Items from a dataset
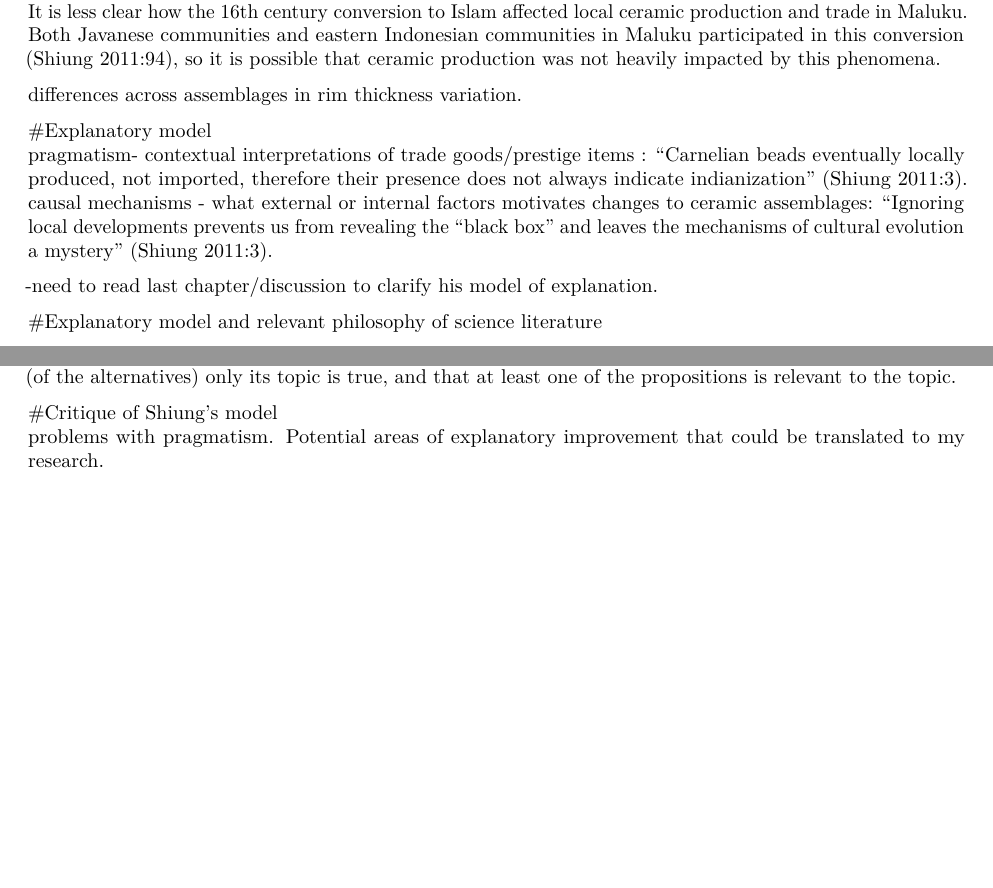
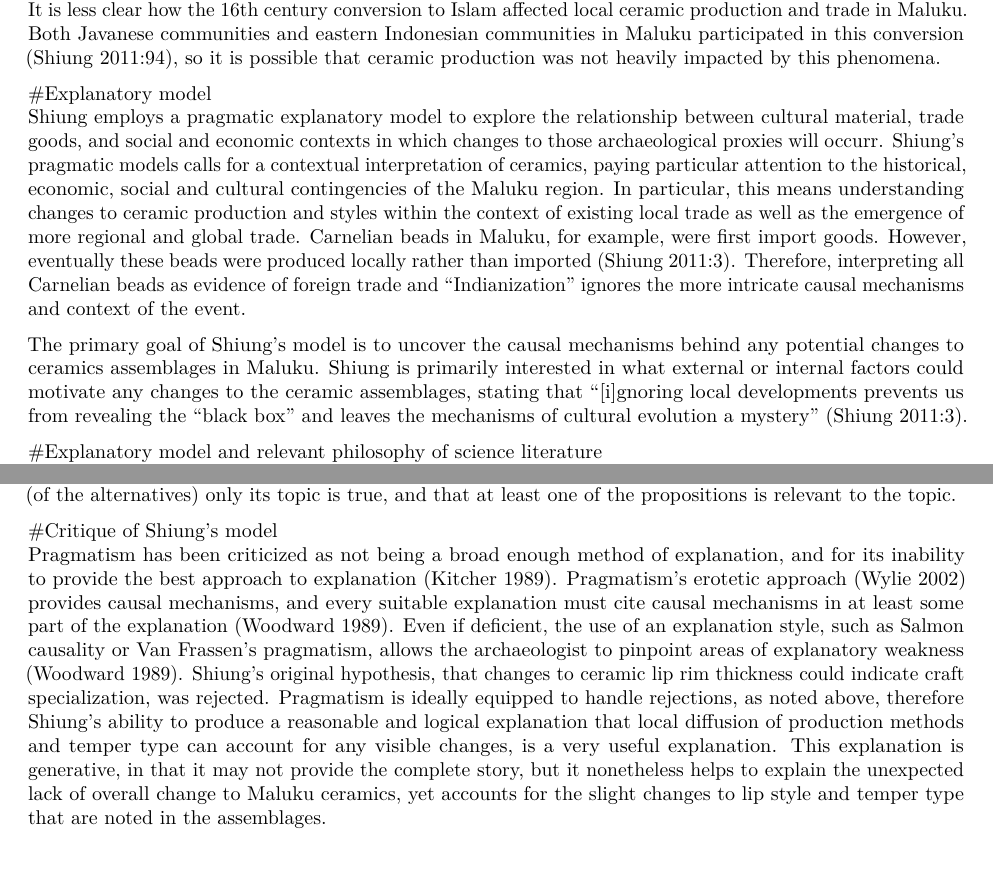
Before and after one commit to laurylzenobi/Qualitativepaper, an R Markdown document (qualpaper_template.Rmd): two parts of pages 2 and 3 of 3 before the commit and two parts of pages 2 and 3 of 4 after it, joined at a grey line, cut so that both start at the same text, the shorter picture padded with empty space. Rendered offline with R 4.5, knitr and Pandoc, then LaTeX, with nearby package versions; drawn as R Markdown's standard PDF in place of the format the file asks for.

Commit message:
finalish draft

```diff
--- a/qualpaper_template.Rmd
+++ b/qualpaper_template.Rmd
@@ -25,16 +31,12 @@ The written history of Maluku is somewhat patchy and often filled with contradic
 The creation of spice plantations during the Colonial Period undoubtedly interrupted any local ceramic production in the Banda Islands. During this period Banda became increasingly dependent on imported goods, with labor focused on the **perkebun** (spice plantations) established by the Dutch East Indies (VOC). Local ceramic production during the Colonial Period, therefore, were discouraged and it is not likely that any local Bandanese ceramics will be visible in the archaeological record of that time (Shiung 2011:90).
 It is less clear how the 16th century conversion to Islam affected local ceramic production and trade in Maluku. Both Javanese communities and eastern Indonesian communities in Maluku participated in this conversion (Shiung 2011:94), so it is possible that ceramic production was not heavily impacted by this phenomena.
 
-differences across assemblages in rim thickness variation.
+#Explanatory model
+Shiung employs a pragmatic explanatory model to explore the relationship between cultural material, trade goods, and social and economic contexts in which changes to those archaeological proxies will occurr. Shiung's pragmatic models calls for a contextual interpretation of ceramics, paying particular attention to the historical, economic, social and cultural contingencies of the Maluku region. In particular, this means understanding changes to ceramic production and styles within the context of existing local trade as well as the emergence of more regional and global trade. Carnelian beads in Maluku, for example, were first import goods. However, eventually these beads were produced locally rather than imported (Shiung 2011:3). Therefore, interpreting all Carnelian beads as evidence of foreign trade and "Indianization" ignores the more intricate causal mechanisms and context of the event.
 
-#Explanatory model
-pragmatism- contextual interpretations of trade goods/prestige items : "Carnelian beads eventually locally produced, not imported, therefore their presence does not always indicate indianization" (Shiung 2011:3).
-causal mechanisms - what external or internal factors motivates changes to ceramic assemblages: "Ignoring local developments prevents us from revealing the “black box” and leaves the mechanisms of cultural evolution a mystery” (Shiung 2011:3).
-
--need to read last chapter/discussion to clarify his model of explanation.
+The primary goal of Shiung's model is to uncover the causal mechanisms behind any potential changes to ceramics assemblages in Maluku. Shiung is primarily interested in what external or internal factors could motivate any changes to the ceramic assemblages, stating that "[i]gnoring local developments prevents us from revealing the “black box” and leaves the mechanisms of cultural evolution a mystery” (Shiung 2011:3).
 
 #Explanatory model and relevant philosophy of science literature
-
 Pragmatism was first promoted by Van Frassen in the 1980s. The approach uses an anti-scientific realism method to avoid overly reductionist and quantitative form of explanation. Some of the most problematic features of explanation, namely asymmetries and rejections, can be resolved by using van Frassen's three-part approach to answering why-questions. In order to be successful, a theory of explanation needs to accommodate and account for rejections and asymmetries. Rejections consist of cases in which sufficient conditions don't produce the same result in all situations. The paresis example is a classic case, in which syphilis is a required condition for the development of paresis, but not all patients who suffer from syphilis will develop paresis. Asymmetries present in an explanation in the instance that conditions do not equally explain each other (asymmetric direction of the causal process).
 
 Pragmatism uses the relationships between three factors - the **theory**, the **fact**, and the **context** of the question. Rather than discussing explanation in terms of a relationship-like description between theory and fact, van Frassen sees explanation as a tripartite relationship between theory, fact and context. By ignoring the context of the relationship, explanations of relationships between theory and fact will fail to fit more than a few case studies (van Frassen 1988). The goal of pragmatism, then, is to create relationships between the facts and the theory that will provide sound explanations independent of whether the evidence for that relationship exists in the real world. An excellent example of this is the explanation for the length of giraffe necks. Evolutionary theory proposes that the long neck is a result of evolutionary pressure in which a long neck is adaptive for survival. Although there is no evidence of food shortages that would select for that phenotypes, the facts and the theory provide sound explanations. The general paucity of archaeological data in comparison to other fields is well suited to this type of explanation. In terms of ceramic assemblages, in which the entirety of the vessel or even the entirety of the assemblage may not be available for study, pragmatism allows for a sound abstraction of evidence into explanations.
@@ -57,6 +59,6 @@ With these in mind, a why-question has three assumptions - that it's topic is tr
 
 
 #Critique of Shiung's model
-problems with pragmatism. Potential areas of explanatory improvement that could be translated to my research.
+Pragmatism has been criticized as not being a broad enough method of explanation, and for its inability to provide the best approach to explanation (Kitcher 1989). Pragmatism's erotetic approach (Wylie 2002) provides causal mechanisms, and every suitable explanation must cite causal mechanisms in at least some part of the explanation (Woodward 1989). Even if deficient, the use of an explanation style, such as Salmon causality or Van Frassen's pragmatism, allows the archaeologist to pinpoint areas of explanatory weakness (Woodward 1989). Shiung's original hypothesis, that changes to ceramic lip rim thickness could indicate craft specialization, was rejected. Pragmatism is ideally equipped to handle rejections, as noted above, therefore Shiung's ability to produce a reasonable and logical explanation that local diffusion of production methods and temper type can account for any visible changes, is a very useful explanation. This explanation is generative, in that it may not provide the complete story, but it nonetheless helps to explain the unexpected lack of overall change to Maluku ceramics, yet accounts for the slight changes to lip style and temper type that are noted in the assemblages.
 
 #Conclusion
```
Also changed, not shown: qualpaper_template.Rmd (10 more changed lines).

TASK OBJECTIVE - Strip out the images, then output the records above word for word.

OUTPUT OF THE EXERCISE -
Before and after one commit to laurylzenobi/Qualitativepaper, an R Markdown document (qualpaper_template.Rmd): two parts of pages 2 and 3 of 3 before the commit and two parts of pages 2 and 3 of 4 after it, joined at a grey line, cut so that both start at the same text, the shorter picture padded with empty space. Rendered offline with R 4.5, knitr and Pandoc, then LaTeX, with nearby package versions; drawn as R Markdown's standard PDF in place of the format the file asks for.

Commit message:
finalish draft

```diff
--- a/qualpaper_template.Rmd
+++ b/qualpaper_template.Rmd
@@ -25,16 +31,12 @@ The written history of Maluku is somewhat patchy and often filled with contradic
 The creation of spice plantations during the Colonial Period undoubtedly interrupted any local ceramic production in the Banda Islands. During this period Banda became increasingly dependent on imported goods, with labor focused on the **perkebun** (spice plantations) established by the Dutch East Indies (VOC). Local ceramic production during the Colonial Period, therefore, were discouraged and it is not likely that any local Bandanese ceramics will be visible in the archaeological record of that time (Shiung 2011:90).
 It is less clear how the 16th century conversion to Islam affected local ceramic production and trade in Maluku. Both Javanese communities and eastern Indonesian communities in Maluku participated in this conversion (Shiung 2011:94), so it is possible that ceramic production was not heavily impacted by this phenomena.
 
-differences across assemblages in rim thickness variation.
+#Explanatory model
+Shiung employs a pragmatic explanatory model to explore the relationship between cultural material, trade goods, and social and economic contexts in which changes to those archaeological proxies will occurr. Shiung's pragmatic models calls for a contextual interpretation of ceramics, paying particular attention to the historical, economic, social and cultural contingencies of the Maluku region. In particular, this means understanding changes to ceramic production and styles within the context of existing local trade as well as the emergence of more regional and global trade. Carnelian beads in Maluku, for example, were first import goods. However, eventually these beads were produced locally rather than imported (Shiung 2011:3). Therefore, interpreting all Carnelian beads as evidence of foreign trade and "Indianization" ignores the more intricate causal mechanisms and context of the event.
 
-#Explanatory model
-pragmatism- contextual interpretations of trade goods/prestige items : "Carnelian beads eventually locally produced, not imported, therefore their presence does not always indicate indianization" (Shiung 2011:3).
-causal mechanisms - what external or internal factors motivates changes to ceramic assemblages: "Ignoring local developments prevents us from revealing the “black box” and leaves the mechanisms of cultural evolution a mystery” (Shiung 2011:3).
-
--need to read last chapter/discussion to clarify his model of explanation.
+The primary goal of Shiung's model is to uncover the causal mechanisms behind any potential changes to ceramics assemblages in Maluku. Shiung is primarily interested in what external or internal factors could motivate any changes to the ceramic assemblages, stating that "[i]gnoring local developments prevents us from revealing the “black box” and leaves the mechanisms of cultural evolution a mystery” (Shiung 2011:3).
 
 #Explanatory model and relevant philosophy of science literature
-
 Pragmatism was first promoted by Van Frassen in the 1980s. The approach uses an anti-scientific realism method to avoid overly reductionist and quantitative form of explanation. Some of the most problematic features of explanation, namely asymmetries and rejections, can be resolved by using van Frassen's three-part approach to answering why-questions. In order to be successful, a theory of explanation needs to accommodate and account for rejections and asymmetries. Rejections consist of cases in which sufficient conditions don't produce the same result in all situations. The paresis example is a classic case, in which syphilis is a required condition for the development of paresis, but not all patients who suffer from syphilis will develop paresis. Asymmetries present in an explanation in the instance that conditions do not equally explain each other (asymmetric direction of the causal process).
 
 Pragmatism uses the relationships between three factors - the **theory**, the **fact**, and the **context** of the question. Rather than discussing explanation in terms of a relationship-like description between theory and fact, van Frassen sees explanation as a tripartite relationship between theory, fact and context. By ignoring the context of the relationship, explanations of relationships between theory and fact will fail to fit more than a few case studies (van Frassen 1988). The goal of pragmatism, then, is to create relationships between the facts and the theory that will provide sound explanations independent of whether the evidence for that relationship exists in the real world. An excellent example of this is the explanation for the length of giraffe necks. Evolutionary theory proposes that the long neck is a result of evolutionary pressure in which a long neck is adaptive for survival. Although there is no evidence of food shortages that would select for that phenotypes, the facts and the theory provide sound explanations. The general paucity of archaeological data in comparison to other fields is well suited to this type of explanation. In terms of ceramic assemblages, in which the entirety of the vessel or even the entirety of the assemblage may not be available for study, pragmatism allows for a sound abstraction of evidence into explanations.
@@ -57,6 +59,6 @@ With these in mind, a why-question has three assumptions - that it's topic is tr
 
 
 #Critique of Shiung's model
-problems with pragmatism. Potential areas of explanatory improvement that could be translated to my research.
+Pragmatism has been criticized as not being a broad enough method of explanation, and for its inability to provide the best approach to explanation (Kitcher 1989). Pragmatism's erotetic approach (Wylie 2002) provides causal mechanisms, and every suitable explanation must cite causal mechanisms in at least some part of the explanation (Woodward 1989). Even if deficient, the use of an explanation style, such as Salmon causality or Van Frassen's pragmatism, allows the archaeologist to pinpoint areas of explanatory weakness (Woodward 1989). Shiung's original hypothesis, that changes to ceramic lip rim thickness could indicate craft specialization, was rejected. Pragmatism is ideally equipped to handle rejections, as noted above, therefore Shiung's ability to produce a reasonable and logical explanation that local diffusion of production methods and temper type can account for any visible changes, is a very useful explanation. This explanation is generative, in that it may not provide the complete story, but it nonetheless helps to explain the unexpected lack of overall change to Maluku ceramics, yet accounts for the slight changes to lip style and temper type that are noted in the assemblages.
 
 #Conclusion
```
Also changed, not shown: qualpaper_template.Rmd (10 more changed lines).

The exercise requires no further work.